Ecological Pest Management
With an ensemble of measures and acquired knowledge our team is designing and implementing strategies to support the ecosystem in order to reduce pest survival in crops. Our focus is to enhance natural enemies (predator, parasitoid and pathogen) abundance and habitat and reducing the crops’ susceptibility to the pest. Biodiversity evolution, pest and natural enemies monitoring surveys are key parts of the research. Results gathered will help adjusting the implementation of the Ecological Pest Management techniques.
The overall idea of this strategy is to focus on preventive actions when pest level is still low rather than reactive action when damages are noticeable on the crop yield.
Has the process of domestication changed how plants interact with herbivores and their natural enemies? Humans have fundamentally altered the evolution of agricultural plants through domestication. In some cases this has led to reduced defenses in crops compared to their wild relatives, perhaps as a side-effect of selected breeding and because crops are buffered from natural selection due to cultivation practices (e.g. protection from pests, pathogens, and weeds).
We are researching the ecological effects of trait loss in crop plants, and the evolutionary relationships among different defense traits using these diverged populations.
Plant Tolerance of Herbivory
Why have some plants evolved to resist herbivory while others are less defended, but able to tolerate larger amounts of damage? Do these two components of defense, resistance (avoiding being eaten) and tolerance (enduring being eaten), differ in their relationships to growth and reproduction, and when are they likely to co-occur? Do herbivores select for tolerant plants or is tolerance a by-product of selection from plant competitors? Does tolerance fundamentally differ from resistance in its impacts on herbivore population dynamics and effects on higher trophic levels?
We have been examining tolerance and tolerance traits in a variety of systems, including tomato and with invasive Chinese tallow tree, and seek to identify a tolerance mechanism that could be the target of plant improvement. We are also directly examining the evolution of tolerance and resistance using common mustard, Brassica rapa (pictured below in a competition assay), and experimental evolution.
What happens to defenses when plants leave their herbivores and natural enemies behind, but gain new interactions? One approach to understanding the relationship between the biotic environment, herbivore defense, and plant success is to compare populations differing in evolutionary history among environments that differ in the type or strength of biotic interactions. For example, it is hypothesized that the differences in biotic pressure between the native and introduced ranges of plants contribute to the evolution of increased competitive ability in invasive plants. That is, in the absence of herbivory, plants can reallocate energy used for defense towards growth and reproduction and, over long enough evolutionary time, populations can diverge in traits related to these key biotic interactions.
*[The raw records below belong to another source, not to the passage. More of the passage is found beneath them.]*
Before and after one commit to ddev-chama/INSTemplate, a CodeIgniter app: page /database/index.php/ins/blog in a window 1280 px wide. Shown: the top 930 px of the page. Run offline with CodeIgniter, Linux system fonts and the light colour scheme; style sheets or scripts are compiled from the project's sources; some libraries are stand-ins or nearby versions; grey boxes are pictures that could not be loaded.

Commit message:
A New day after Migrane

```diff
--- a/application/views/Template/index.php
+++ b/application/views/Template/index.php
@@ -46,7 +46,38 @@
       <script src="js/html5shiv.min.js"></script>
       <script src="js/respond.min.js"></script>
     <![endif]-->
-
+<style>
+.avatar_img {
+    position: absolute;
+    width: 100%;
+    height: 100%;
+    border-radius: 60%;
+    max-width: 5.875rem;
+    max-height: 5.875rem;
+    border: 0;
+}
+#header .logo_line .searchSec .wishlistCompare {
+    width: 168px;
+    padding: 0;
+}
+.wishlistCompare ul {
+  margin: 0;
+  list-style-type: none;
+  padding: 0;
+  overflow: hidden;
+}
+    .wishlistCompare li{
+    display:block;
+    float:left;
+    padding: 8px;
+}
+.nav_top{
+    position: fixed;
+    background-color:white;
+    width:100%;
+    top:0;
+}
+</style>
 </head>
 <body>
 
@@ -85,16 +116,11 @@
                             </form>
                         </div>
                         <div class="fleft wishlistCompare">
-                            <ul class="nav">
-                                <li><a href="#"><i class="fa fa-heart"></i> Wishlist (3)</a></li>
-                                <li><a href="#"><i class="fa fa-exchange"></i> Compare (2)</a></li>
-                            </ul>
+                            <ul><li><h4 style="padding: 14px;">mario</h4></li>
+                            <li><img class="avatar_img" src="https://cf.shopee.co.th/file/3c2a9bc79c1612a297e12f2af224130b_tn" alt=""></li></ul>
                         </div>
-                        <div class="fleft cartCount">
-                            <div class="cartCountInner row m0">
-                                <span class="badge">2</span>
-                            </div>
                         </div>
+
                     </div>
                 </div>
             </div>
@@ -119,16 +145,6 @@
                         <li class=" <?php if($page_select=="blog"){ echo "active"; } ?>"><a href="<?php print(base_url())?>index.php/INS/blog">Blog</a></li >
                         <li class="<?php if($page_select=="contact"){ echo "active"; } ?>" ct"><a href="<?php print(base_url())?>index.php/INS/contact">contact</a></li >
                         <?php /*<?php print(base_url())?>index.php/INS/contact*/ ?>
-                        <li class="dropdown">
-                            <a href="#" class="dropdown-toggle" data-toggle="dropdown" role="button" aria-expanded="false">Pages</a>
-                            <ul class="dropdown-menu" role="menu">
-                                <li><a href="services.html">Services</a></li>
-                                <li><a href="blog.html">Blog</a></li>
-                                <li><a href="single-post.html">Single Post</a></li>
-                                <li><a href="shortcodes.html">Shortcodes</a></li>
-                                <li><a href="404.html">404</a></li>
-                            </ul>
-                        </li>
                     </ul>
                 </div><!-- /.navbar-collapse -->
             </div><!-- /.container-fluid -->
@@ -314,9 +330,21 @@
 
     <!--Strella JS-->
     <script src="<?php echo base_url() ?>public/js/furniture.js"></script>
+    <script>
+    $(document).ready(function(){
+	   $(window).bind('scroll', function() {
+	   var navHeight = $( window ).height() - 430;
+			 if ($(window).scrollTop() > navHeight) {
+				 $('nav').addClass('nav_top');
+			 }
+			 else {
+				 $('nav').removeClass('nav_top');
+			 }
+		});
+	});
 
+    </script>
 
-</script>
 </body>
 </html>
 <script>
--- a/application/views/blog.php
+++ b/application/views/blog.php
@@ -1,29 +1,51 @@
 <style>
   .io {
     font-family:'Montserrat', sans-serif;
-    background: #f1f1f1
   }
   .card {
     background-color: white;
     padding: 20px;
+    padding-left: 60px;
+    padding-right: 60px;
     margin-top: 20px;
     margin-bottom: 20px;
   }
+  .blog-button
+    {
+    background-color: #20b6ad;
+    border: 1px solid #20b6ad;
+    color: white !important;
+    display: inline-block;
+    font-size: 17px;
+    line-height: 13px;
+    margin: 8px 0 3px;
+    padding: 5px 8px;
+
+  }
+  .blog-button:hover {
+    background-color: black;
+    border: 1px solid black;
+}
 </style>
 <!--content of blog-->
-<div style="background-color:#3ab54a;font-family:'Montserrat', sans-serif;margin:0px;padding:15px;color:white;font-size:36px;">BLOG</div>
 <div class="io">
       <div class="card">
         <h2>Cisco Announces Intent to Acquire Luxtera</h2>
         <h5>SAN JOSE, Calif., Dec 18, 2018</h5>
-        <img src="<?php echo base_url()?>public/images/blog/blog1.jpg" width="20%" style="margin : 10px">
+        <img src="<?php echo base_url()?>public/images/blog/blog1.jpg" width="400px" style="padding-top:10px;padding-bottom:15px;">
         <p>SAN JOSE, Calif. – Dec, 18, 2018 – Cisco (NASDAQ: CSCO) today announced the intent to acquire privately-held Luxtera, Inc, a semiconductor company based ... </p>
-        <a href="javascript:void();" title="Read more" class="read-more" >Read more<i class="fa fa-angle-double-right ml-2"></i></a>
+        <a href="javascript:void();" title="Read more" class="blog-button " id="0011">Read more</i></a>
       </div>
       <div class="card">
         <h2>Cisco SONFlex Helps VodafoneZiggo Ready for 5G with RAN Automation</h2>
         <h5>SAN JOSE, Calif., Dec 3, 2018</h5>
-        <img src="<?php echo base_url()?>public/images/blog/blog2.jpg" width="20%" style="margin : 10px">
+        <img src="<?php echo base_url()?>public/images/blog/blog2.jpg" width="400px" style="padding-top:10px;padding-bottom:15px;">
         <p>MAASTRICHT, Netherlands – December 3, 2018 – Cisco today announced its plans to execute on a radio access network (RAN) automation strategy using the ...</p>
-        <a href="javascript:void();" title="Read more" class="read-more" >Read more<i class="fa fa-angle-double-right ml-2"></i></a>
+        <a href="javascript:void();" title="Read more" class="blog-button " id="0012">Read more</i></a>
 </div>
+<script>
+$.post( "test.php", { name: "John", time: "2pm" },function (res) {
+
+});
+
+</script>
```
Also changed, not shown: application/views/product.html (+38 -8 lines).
We have been examining these differences in biotic interactions and plant traits in a range of invasive plants.